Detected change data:
★ ★ ★

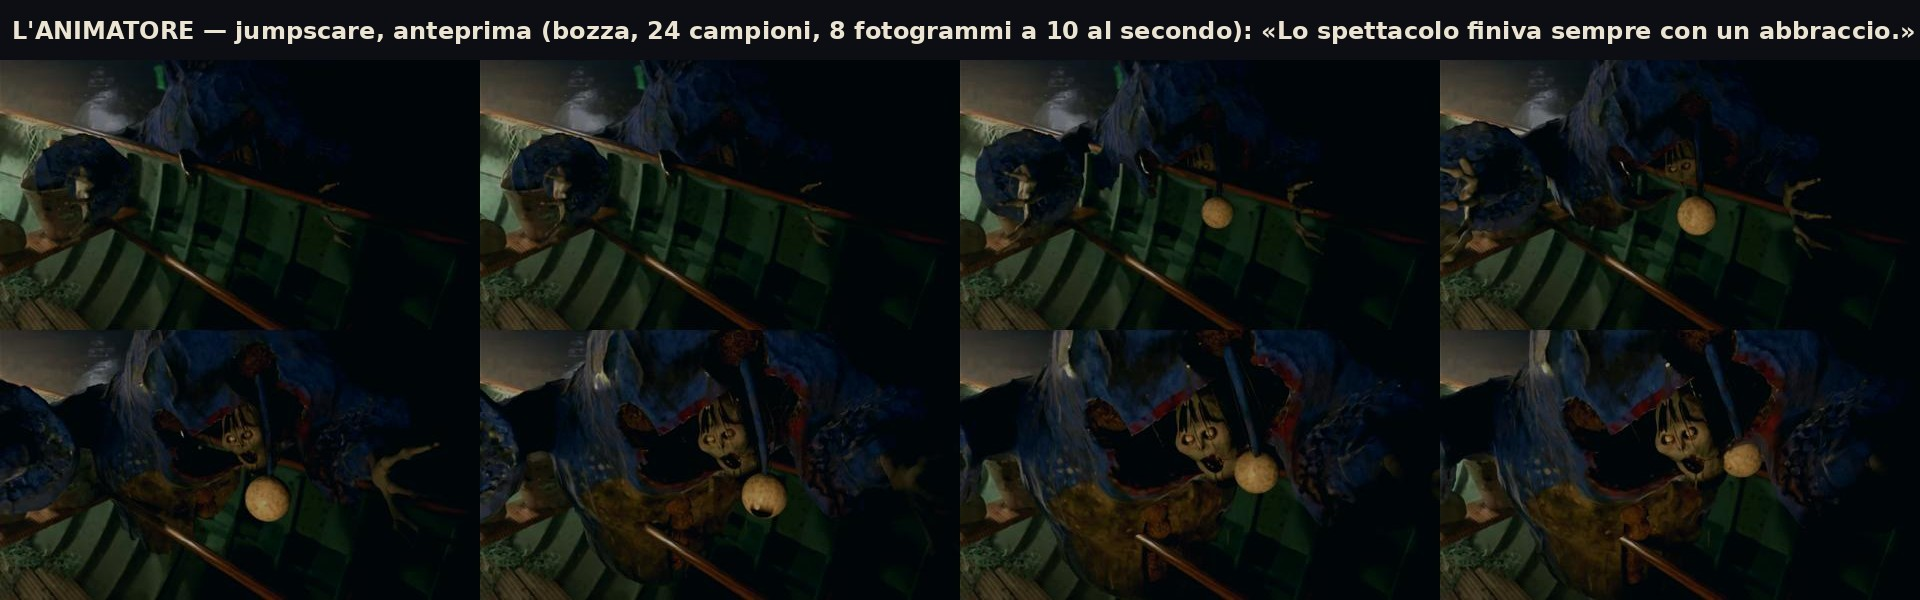
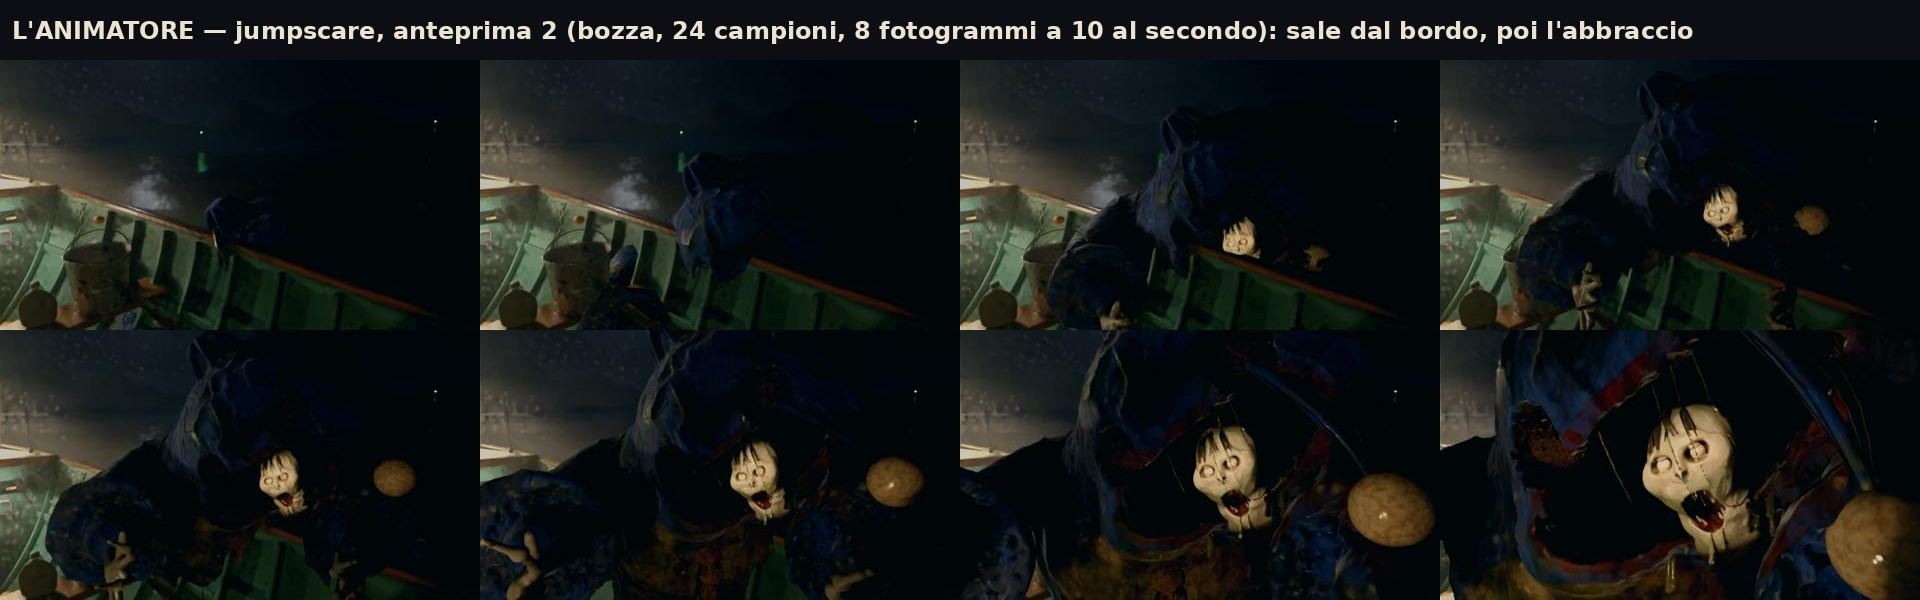
L'animatore: anteprima 2 del jumpscare con le correzioni: la camera guarda il bordo a prua sulla dritta e lui sale da sotto il capodibanda contro la foschia (percorso su misura, PATH), poi ti viene addosso con la faccia al centro a 0,46 m; luce calda solo sulla faccia (light linking), il costume res
Claude-Session: https://claude.ai/code/session_019HFfvYRRadjqBhFodrQPYe

diff --git a/tools/render/jumpscare.py b/tools/render/jumpscare.py
@@ -224,23 +224,45 @@ FANGY_JS = {'dist': 0.55, 'pitch': 6.0}
 
 def foxy_attack():
     import animatore as an
-    # l'animatore (dalla notte 2): l'hai trascurato e dal relitto è venuto fino alla barca. Sale dall'acqua sul bordo
-    # di prua a dritta (fuori dallo scafo: a un metro avanti la barca è larga 0,9), dalla parte del relitto, e ti abbraccia: le braccia avanti, le mani ossute aperte che ti
-    # arrivano ai lati della faccia, la sua faccia fuori dalla bocca del costume, l'occhio da cartone che dondola.
-    # «Lo spettacolo finiva sempre con un abbraccio.»
+    # l'animatore (dalla notte 2): l'hai trascurato e dal relitto è venuto fino alla barca. La camera guarda il bordo a
+    # prua sulla dritta, appena in basso, col mare e la foschia chiara dietro: lui sale da sotto il capodibanda (la
+    # sagoma si stacca contro la foschia), poi ti viene addosso e ti abbraccia. Alla fine la sua faccia, fuori dalla
+    # bocca del costume, riempie il quadro a mezzo metro; le mani ossute entrano dai lati e dal basso con le dita aperte
+    # vicine all'obiettivo; l'occhio da cartone dondola di lato. «Lo spettacolo finiva sempre con un abbraccio.»
     before = set(bpy.data.objects)
     _, face = an.build('abbraccio', occhio=0.0)
     obs = [o for o in bpy.data.objects if o not in before]
     bpy.context.view_layer.update()
+    J = FOXY_JS
     eye = Vector(EYE)
-    a = math.radians(FOXY_JS['yaw'])
-    pos = eye + Vector((math.sin(a), math.cos(a), 0.0)) * FOXY_JS['parte']
-    pos.z = FOXY_JS['z']
+    a = math.radians(J['yaw'])
+    hor = Vector((math.sin(a), math.cos(a), 0.0))
+    pos = eye + hor * J['parte']
+    pos.z = J['z']
     t = eye - pos
-    yaw = math.atan2(t.x, -t.y)
-    M0 = Matrix.Translation(pos) @ Matrix.Rotation(yaw, 4, 'Z')
-    # l'occhio che dondola: si ruotano i vertici dell'occhio, del brandello e dei suoi fili attorno al punto in cui il
-    # brandello esce dall'orbita (nelle coordinate della creatura, prima di metterla in scena)
+    M0 = Matrix.Translation(pos) @ Matrix.Rotation(math.atan2(t.x, -t.y), 4, 'Z')
+    # la camera: verso il bordo, appena in basso
+    aim = eye + hor * J['mira_dist']
+    aim.z = J['mira_z']
+    d = cam_dir(aim)
+    face_l = Vector(tuple(map(float, face)))
+    # a metà: è salito sul bordo, dove stava (la faccia sopra il capodibanda)
+    Mmid = Matrix.Translation((0.0, 0.0, J['sale'])) @ Matrix.Translation(-hor * J['avanza']) @ M0
+    # alla fine: la faccia sulla linea della camera, a J['dist'] metri, girata verso di te e un po' all'indietro
+    yaw1 = math.atan2(-d.x, d.y)
+    R1 = Matrix.Rotation(yaw1, 4, 'Z') @ Matrix.Rotation(math.radians(J['indietro']), 4, 'X')
+    M1 = Matrix.Translation(eye + d * J['dist']) @ R1 @ Matrix.Translation(-face_l)
+
+    def path(u):
+        u = J['parte_da'] + (1 - J['parte_da']) * u
+        k = J['meta']
+        if u < k:
+            return _lerp_matrix(M0, Mmid, (u / k) ** 0.9)
+        w = (u - k) / (1 - k)
+        return _lerp_matrix(Mmid, M1, w * w * (3 - 2 * w) * 0.35 + w ** 1.6 * 0.65)
+    PATH['foxy'] = path
+    # l'occhio che dondola, di lato: si ruotano i vertici dell'occhio, del brandello e dei suoi fili attorno al punto in
+    # cui il brandello esce dall'orbita (nelle coordinate della creatura, prima di metterla in scena)
     swing = [o for o in obs if o.name.startswith(('ToonEyeHang', 'EyeStrip'))]
     threads = sorted((o for o in obs if o.name.startswith('Threads')), key=lambda o: o.name)
     if threads:
@@ -248,15 +270,33 @@ def foxy_attack():
     strip = next(o for o in obs if o.name.startswith('EyeStrip'))
     top = max((strip.matrix_world @ v.co for v in strip.data.vertices), key=lambda v: v.z)
     local = {o.name: (o.matrix_world.copy(), [v.co.copy() for v in o.data.vertices]) for o in swing}
+    # la luce calda dalla parte della lanterna, solo sulla faccia dell'uomo (gli occhi lattiginosi e i denti bagnati
+    # brillano, il costume resta scuro): si muove con lui, quindi lo illumina uguale in ogni fotogramma
+    faccia = [o for o in obs if o.type == 'MESH' and o.name.startswith(('ManHead', 'ManEye', 'ManTeeth', 'ManDrool', 'ManHair'))]
+    col = bpy.data.collections.new('FoxyFacciaLuce')
+    for o in faccia:
+        col.objects.link(o)
+    to_eye = Vector((0.0, -1.0, 0.25)).normalized()       # la creatura guarda −Y
+    ld = bpy.data.lights.new('FoxyFaccia', 'AREA')
+    ld.energy, ld.color, ld.size = J['luce'], (1.0, 0.62, 0.30), 0.18
+    lo = bpy.data.objects.new('FoxyFaccia', ld)
+    bpy.context.scene.collection.objects.link(lo)
+    # nel sistema della creatura: davanti alla faccia, verso chi guarda e un po' dalla parte della lanterna (che a
+    # metà percorso, girata la creatura, è a sinistra della camera)
+    lp = face_l + to_eye * 0.40 + Vector((-0.22, 0.0, 0.10))
+    lo.location = lp
+    lo.rotation_mode = 'QUATERNION'
+    lo.rotation_quaternion = (face_l - lp).to_track_quat('-Z', 'Y')
+    lo.light_linking.receiver_collection = col
+    lo.lightgroup = 'lantern'
+    obs.append(lo)
+    bpy.context.view_layer.update()
     for o in obs:
         o.matrix_world = M0 @ o.matrix_world
-    face_l = Vector(tuple(map(float, face)))
-    M1 = _toward_eye(M0, face_l, FOXY_JS['dist'], extra_pitch=FOXY_JS['pitch'])
-    aim = M0 @ (face_l + Vector((0.0, 0.0, -0.05)))
 
     def dondola(i):
-        ang = FOXY_JS['occhio'][i]
-        Rw = Matrix.Translation(top) @ (Matrix.Rotation(math.radians(-ang), 4, 'X') @ Matrix.Rotation(math.radians(ang * 0.4), 4, 'Y')) \
+        side, fwd = J['occhio_lato'][i], J['occhio_avanti'][i]
+        Rw = Matrix.Translation(top) @ (Matrix.Rotation(math.radians(-fwd), 4, 'X') @ Matrix.Rotation(math.radians(-side), 4, 'Y')) \
             @ Matrix.Translation(-top)
         for o in swing:
             Mw, cos = local[o.name]
@@ -268,11 +308,15 @@ def foxy_attack():
     return obs, M0, M1, aim
 
 
-# L'animatore: da dove parte (gradi di yaw dall'occhio, metri, quota dei piedi: è in acqua fin quasi al petto), a
-# quanti metri dall'occhio arriva la sua faccia (le mani gli stanno davanti di 30-40 cm: più vicino escono dal quadro),
-# quanto si china, e di quanti gradi dondola l'occhio che penzola a ogni fotogramma (avanti +, indietro −)
-FOXY_JS = {'yaw': 45.0, 'parte': 2.25, 'z': -0.50, 'dist': 0.78, 'pitch': -6.0,
-           'occhio': [0.0, 10.0, 24.0, 32.0, 20.0, -6.0, -28.0, -38.0]}
+# L'animatore. yaw/parte/z: da dove parte (gradi dall'occhio, metri, quota dei piedi: sotto il capodibanda);
+# mira_dist/mira_z: il punto del bordo che guarda la camera; sale/avanza: a metà corsa è salito sul bordo; dist: a quanti
+# metri arriva la sua faccia (sulla linea della camera); indietro: gradi di cui si piega all'indietro alla fine (la
+# faccia, che nel costume pende in giù, ti guarda); parte_da: al fotogramma 0 è già partito; meta: a che punto della
+# corsa è sul bordo; luce: watt della luce sulla faccia; l'occhio dondola di lato (gradi, + in fuori) e un po' avanti
+FOXY_JS = {'yaw': 45.0, 'parte': 2.25, 'z': -1.05, 'mira_dist': 2.6, 'mira_z': 0.95,
+           'sale': 0.80, 'avanza': 0.20, 'dist': 0.46, 'indietro': -14.0, 'parte_da': 0.06, 'meta': 0.42, 'luce': 6.0,
+           'occhio_lato': [25.0, 32.0, 40.0, 46.0, 52.0, 44.0, 30.0, 22.0],
+           'occhio_avanti': [0.0, -6.0, -12.0, -8.0, 4.0, 10.0, 6.0, -4.0]}
 
 ATTACKS = {'gulpy': gulpy_attack, 'molly': molly_attack, 'hatch': hatch_attack, 'robin': robin_attack,
            'archie': archie_attack, 'lampy': lampy_attack, 'fangy': fangy_attack, 'foxy': foxy_attack}
@@ -293,8 +337,9 @@ FILL = {'robin': {'energy': 3.0, 'dist': 0.35},
         # sue lucine
         'fangy': {'energy': 3.0, 'dist': 0.35},
         # l'animatore sale dall'acqua a prua, con la luce di lato: la sua faccia esce dal buio della bocca del costume
-        # (la luce della barca gli sta alle spalle: senza questa resta una massa nera)
-        'foxy': {'energy': 10.0, 'dist': 0.45}}
+        # (la luce della barca gli sta alle spalle; la faccia la illumina una luce sua, vedi foxy_attack: il costume
+        # resta scuro)
+        'foxy': {'energy': 4.0, 'dist': 0.45}}
 
 
 def _fill_light(cfg):
@@ -314,6 +359,18 @@ def _fill_light(cfg):
 
 # ───────────────────────── render ─────────────────────────
 
+def cam_dir(aim):
+    """La direzione della camera del jumpscare verso il punto mirato (non più su di 22°, e un filo più in basso)."""
+    d = (aim - Vector(EYE)).normalized()
+    hor = math.hypot(d.x, d.y)
+    max_up = math.tan(math.radians(22.0)) * hor
+    return Vector((d.x, d.y, min(d.z, max_up) - 0.06)).normalized()
+
+
+# Percorsi su misura (al posto della corsa dritta da M0 a M1 con ease): funzione di u = i/(FRAMES-1) → matrice,
+# preparata dall'attacco (l'animatore prima sale sul bordo, poi ti viene addosso)
+PATH = {}
+
 def _set_creature(obs, base, M0inv, M):
     for o in obs:
         o.matrix_world = M @ M0inv @ base[o.name]
@@ -331,10 +388,7 @@ def run(q, who, post_mod, overlays_path, build_scene, coll_objects, renderable):
     base = {o.name: o.matrix_world.copy() for o in creature}
     M0inv = M0.inverted()
     # la camera guarda la creatura, un po' sotto la testa (come quando alzi gli occhi di scatto)
-    d = (aim - Vector(EYE)).normalized()
-    hor = math.hypot(d.x, d.y)
-    max_up = math.tan(math.radians(22.0)) * hor
-    d = Vector((d.x, d.y, min(d.z, max_up) - 0.06)).normalized()
+    d = cam_dir(aim)
     cam_target = tuple(Vector(EYE) + d * 2.0)
     perspective_camera(EYE, cam_target, lens=22.0, name='JumpCam')
     # la versione da approvare basta più piccola e con meno campioni (ci sono scosse e grana sopra)
@@ -374,10 +428,13 @@ def run(q, who, post_mod, overlays_path, build_scene, coll_objects, renderable):
     bg_lin = sum(bg[g][..., :3] for g in ('ambient', 'lamp', 'lantern') if g in bg)
     frames = []
     for i in range(FRAMES):
-        u = ease(i / (FRAMES - 1))
         if who in SPIN:
             SPIN[who](i)
-        _set_creature(creature, base, M0inv, _lerp_matrix(M0, M1, u))
+        if who in PATH:
+            M = PATH[who](i / (FRAMES - 1))
+        else:
+            M = _lerp_matrix(M0, M1, ease(i / (FRAMES - 1)))
+        _set_creature(creature, base, M0inv, M)
         exr = os.path.join(out_dir, f'{who}_{i:02d}.exr')
         t = time.time()
         render(exr, samples, (W, H), transparent=True, data_passes=('Alpha',))

diff --git a/tools/render/animatore.py b/tools/render/animatore.py
@@ -49,9 +49,9 @@ POSE = {
     'riposo': dict(),
     # le braccia si alzano verso chi guarda, i gomiti in fuori, le mani aperte che vengono avanti per l'abbraccio
     'abbraccio': dict(
-        armR=((0.72, -0.58, 1.10), (0.60, -0.92, 1.16)),
-        armL=((-0.70, -0.52, 1.12), (-0.58, -0.88, 1.20)),
-        hand_dir={1: (-0.45, -1.0, 0.05), -1: (0.45, -1.0, 0.08)},
+        armR=((0.66, -0.58, 1.02), (0.46, -0.94, 0.98)),
+        armL=((-0.64, -0.52, 1.04), (-0.44, -0.90, 1.00)),
+        hand_dir={1: (-0.55, -1.0, 0.10), -1: (0.55, -1.0, 0.12)},
         hand_up={1: (1.0, 0.1, 0.25), -1: (-1.0, 0.1, 0.25)},
         curl=0.38, fin_len=0.20,
     ),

★ ★ ★

• _INSTRUCTIONS FOR THE TASK_
Restate word for word the lines of the data above, starting at the line containing "yaw1 = math.atan2(-d.x, d.y)" and ending at the line containing "che dondola, di", both included, and nothing more.

• _WRITTEN RESPONSE_
+    yaw1 = math.atan2(-d.x, d.y)
+    R1 = Matrix.Rotation(yaw1, 4, 'Z') @ Matrix.Rotation(math.radians(J['indietro']), 4, 'X')
+    M1 = Matrix.Translation(eye + d * J['dist']) @ R1 @ Matrix.Translation(-face_l)
+
+    def path(u):
+        u = J['parte_da'] + (1 - J['parte_da']) * u
+        k = J['meta']
+        if u < k:
+            return _lerp_matrix(M0, Mmid, (u / k) ** 0.9)
+        w = (u - k) / (1 - k)
+        return _lerp_matrix(Mmid, M1, w * w * (3 - 2 * w) * 0.35 + w ** 1.6 * 0.65)
+    PATH['foxy'] = path
+    # l'occhio che dondola, di lato: si ruotano i vertici dell'occhio, del brandello e dei suoi fili attorno al punto in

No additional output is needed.